The following chart is a quick check reference chart showing varying types of service and whether each qualifies as actual state, vesting or credited service in Tier II. Please refer to the preceding section entitled "General Information on Obtaining Certain Actual State, Vesting and Credited Service" and contact your agency Personnel or Payroll Officer regarding any additional statutory requirement which may also need to be met before actual state, vesting or credited service can be utilized.
|TIER II ACTUAL STATE, VESTING AND CREDITED SERVICE|
* All such service or absence must be properly documented.
** Hazardous duty members should refer to the "Hazardous Duty Retirement" Section for special rules.
If you have had part-time service, you should know that:
Benefit Calculation Factors
Your basic benefit is calculated by using a formula that takes into account your average salary, your average salary in excess of the year's breakpoint, and your credited service.
To determine your average salary, use your three highest paid years of credited service. Any 12 consecutive month period equals one year. For example, May 1st through the following April 30th equals one year. Add together your earnings from your three highest paid years, then divide this total by three.
When calculating your average salary, no one year's earnings, commencing January 1, 1986, can be greater than 130% of the average of the preceding two years. Mandatory overtime earnings are not subject to this limitation.
This table shows you the earnings breakpoints through the year 2009.
|For The Year:||The Breakpoint Is:|
For each year after 2009, the breakpoint increases by 6%, rounded to the nearest $100.
In the benefit formula, you take the breakpoint for the calendar year in which your last severance from state service occurs.
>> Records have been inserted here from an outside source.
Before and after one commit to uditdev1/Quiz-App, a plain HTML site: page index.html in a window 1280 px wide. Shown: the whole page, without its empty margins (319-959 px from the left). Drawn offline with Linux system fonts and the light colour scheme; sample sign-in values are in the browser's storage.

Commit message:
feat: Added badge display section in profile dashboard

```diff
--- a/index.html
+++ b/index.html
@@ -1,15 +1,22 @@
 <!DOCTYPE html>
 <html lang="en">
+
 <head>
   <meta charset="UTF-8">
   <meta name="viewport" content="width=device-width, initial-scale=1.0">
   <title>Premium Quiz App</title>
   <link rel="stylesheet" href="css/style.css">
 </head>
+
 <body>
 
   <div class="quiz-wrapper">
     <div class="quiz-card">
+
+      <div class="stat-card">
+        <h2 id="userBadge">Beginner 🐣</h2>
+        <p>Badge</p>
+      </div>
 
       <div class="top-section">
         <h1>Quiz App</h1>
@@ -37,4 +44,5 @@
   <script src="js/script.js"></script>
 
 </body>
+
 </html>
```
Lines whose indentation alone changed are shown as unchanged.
If you retire with 25 or more years of vesting service, the Plan provides a minimum benefit; your basic monthly benefit will equal the result of the formula calculation or $360, whichever is greater. This benefit will be pro-rated for members with 25 or more years of service which includes at least some part-time service.